Amazon’s companywide U.S. minimum wage is $15 an hour. Most employees also receive health insurance and have access to other benefits, including job training programs.
“Our front-line operations teams have been on an incredible journey over the last few months, and we want to show our appreciation with a special one-time Thank You bonus totaling over $500 million,” Dave Clark, Amazon senior vice president in charge of worldwide operations, said in a message to employees announcing the bonus.
The bonus applies globally, a company spokesperson said.
Amazon has estimated coronavirus-related costs, including pay increases, safety measures and testing programs, of $4 billion through the first half of the year. The spokesperson did not respond to questions about whether the $500 million for bonuses is included in that total.
Amazon’s stock price, which has hit record levels this year, was down less than half a percent Monday, closing at $2,680.38, while broader indexes gained between 1% and 3%.
After hiring 175,000 people for temporary positions this spring — most of whom were offered regular full-time employment — Amazon’s global workforce reached 935,000. About 650,000 people work for the company in the United States.
In Europe, where some Amazon workers are unionized, employees have pushed back on pay and working conditions. Labor union Verdi said workers at six sites in Germany were planning a strike Monday lasting at least 48 hours to protest safety issues as employees continue to test positive for COVID-19.
A small number of U.S. Amazon employees held walkouts earlier this year and decried the company’s handling of the pandemic.
Walmart, the only private company with more U.S. employees than Amazon, last week paid out its third cash bonus — including an early payout of first-quarter bonuses — for employees working through the pandemic in the last three months.
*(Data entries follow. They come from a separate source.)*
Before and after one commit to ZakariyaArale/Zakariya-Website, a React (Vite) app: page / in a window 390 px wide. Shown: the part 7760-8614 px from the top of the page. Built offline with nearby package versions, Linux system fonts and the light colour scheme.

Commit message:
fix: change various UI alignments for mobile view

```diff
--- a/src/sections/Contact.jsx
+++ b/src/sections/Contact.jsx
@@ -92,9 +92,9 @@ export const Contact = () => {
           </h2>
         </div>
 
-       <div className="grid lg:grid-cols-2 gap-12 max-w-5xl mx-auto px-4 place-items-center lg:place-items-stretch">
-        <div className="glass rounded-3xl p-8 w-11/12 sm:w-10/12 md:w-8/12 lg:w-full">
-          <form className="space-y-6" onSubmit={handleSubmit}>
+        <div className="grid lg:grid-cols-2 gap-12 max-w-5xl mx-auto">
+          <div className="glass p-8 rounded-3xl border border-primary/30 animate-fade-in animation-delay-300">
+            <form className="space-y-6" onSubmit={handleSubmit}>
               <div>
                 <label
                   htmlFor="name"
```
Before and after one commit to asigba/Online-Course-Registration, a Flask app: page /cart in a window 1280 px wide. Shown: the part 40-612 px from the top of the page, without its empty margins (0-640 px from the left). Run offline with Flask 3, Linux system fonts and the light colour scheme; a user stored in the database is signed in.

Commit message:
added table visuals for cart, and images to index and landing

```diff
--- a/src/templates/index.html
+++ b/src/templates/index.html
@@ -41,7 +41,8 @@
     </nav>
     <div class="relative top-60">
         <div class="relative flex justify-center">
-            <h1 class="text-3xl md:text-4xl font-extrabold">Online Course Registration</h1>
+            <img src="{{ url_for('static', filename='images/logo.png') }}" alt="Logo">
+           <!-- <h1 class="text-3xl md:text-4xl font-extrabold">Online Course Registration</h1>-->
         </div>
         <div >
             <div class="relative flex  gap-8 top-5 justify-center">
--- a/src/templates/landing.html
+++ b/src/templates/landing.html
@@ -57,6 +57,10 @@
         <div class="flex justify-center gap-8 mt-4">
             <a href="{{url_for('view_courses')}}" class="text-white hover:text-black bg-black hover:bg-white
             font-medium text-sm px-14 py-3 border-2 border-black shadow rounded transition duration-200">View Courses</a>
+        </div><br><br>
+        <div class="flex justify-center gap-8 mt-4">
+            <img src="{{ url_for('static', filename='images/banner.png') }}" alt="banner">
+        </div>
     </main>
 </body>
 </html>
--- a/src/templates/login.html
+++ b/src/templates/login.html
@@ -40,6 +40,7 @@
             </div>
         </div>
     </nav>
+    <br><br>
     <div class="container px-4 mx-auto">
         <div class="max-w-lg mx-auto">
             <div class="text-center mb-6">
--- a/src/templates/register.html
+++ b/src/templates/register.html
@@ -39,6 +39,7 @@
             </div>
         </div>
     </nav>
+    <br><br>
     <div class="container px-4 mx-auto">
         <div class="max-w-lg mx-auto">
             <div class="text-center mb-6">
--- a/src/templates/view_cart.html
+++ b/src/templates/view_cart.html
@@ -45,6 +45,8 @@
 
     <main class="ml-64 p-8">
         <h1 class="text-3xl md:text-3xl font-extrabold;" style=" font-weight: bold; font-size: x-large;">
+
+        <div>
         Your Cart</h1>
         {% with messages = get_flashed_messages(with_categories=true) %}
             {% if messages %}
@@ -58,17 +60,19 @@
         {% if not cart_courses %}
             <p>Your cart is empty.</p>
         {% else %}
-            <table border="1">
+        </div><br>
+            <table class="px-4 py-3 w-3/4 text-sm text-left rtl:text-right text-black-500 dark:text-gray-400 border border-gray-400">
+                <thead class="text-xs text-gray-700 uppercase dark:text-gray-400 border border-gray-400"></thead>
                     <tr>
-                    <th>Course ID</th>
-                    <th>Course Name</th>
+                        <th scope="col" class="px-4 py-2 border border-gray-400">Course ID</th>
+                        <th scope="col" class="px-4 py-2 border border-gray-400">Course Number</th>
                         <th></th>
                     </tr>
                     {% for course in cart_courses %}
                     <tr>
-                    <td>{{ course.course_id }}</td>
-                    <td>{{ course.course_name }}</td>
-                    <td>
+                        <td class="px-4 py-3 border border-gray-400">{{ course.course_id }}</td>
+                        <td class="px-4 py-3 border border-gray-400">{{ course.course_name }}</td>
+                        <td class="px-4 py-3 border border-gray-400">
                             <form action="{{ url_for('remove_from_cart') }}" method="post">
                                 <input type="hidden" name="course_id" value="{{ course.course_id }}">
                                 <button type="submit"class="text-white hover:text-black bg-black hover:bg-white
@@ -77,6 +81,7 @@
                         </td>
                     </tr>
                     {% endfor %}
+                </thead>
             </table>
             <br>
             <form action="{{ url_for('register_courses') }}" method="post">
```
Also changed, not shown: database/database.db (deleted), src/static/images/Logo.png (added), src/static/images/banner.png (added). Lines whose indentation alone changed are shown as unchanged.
The latest bonus was $300 for full-time hourly employees and $150 for those working part-time or temporary jobs.
Walmart in January increased its minimum wage in about 500 stores from $11 to $12 an hour. It also added a temporary $2-an-hour pay boost for workers in its warehouses from late March through late May.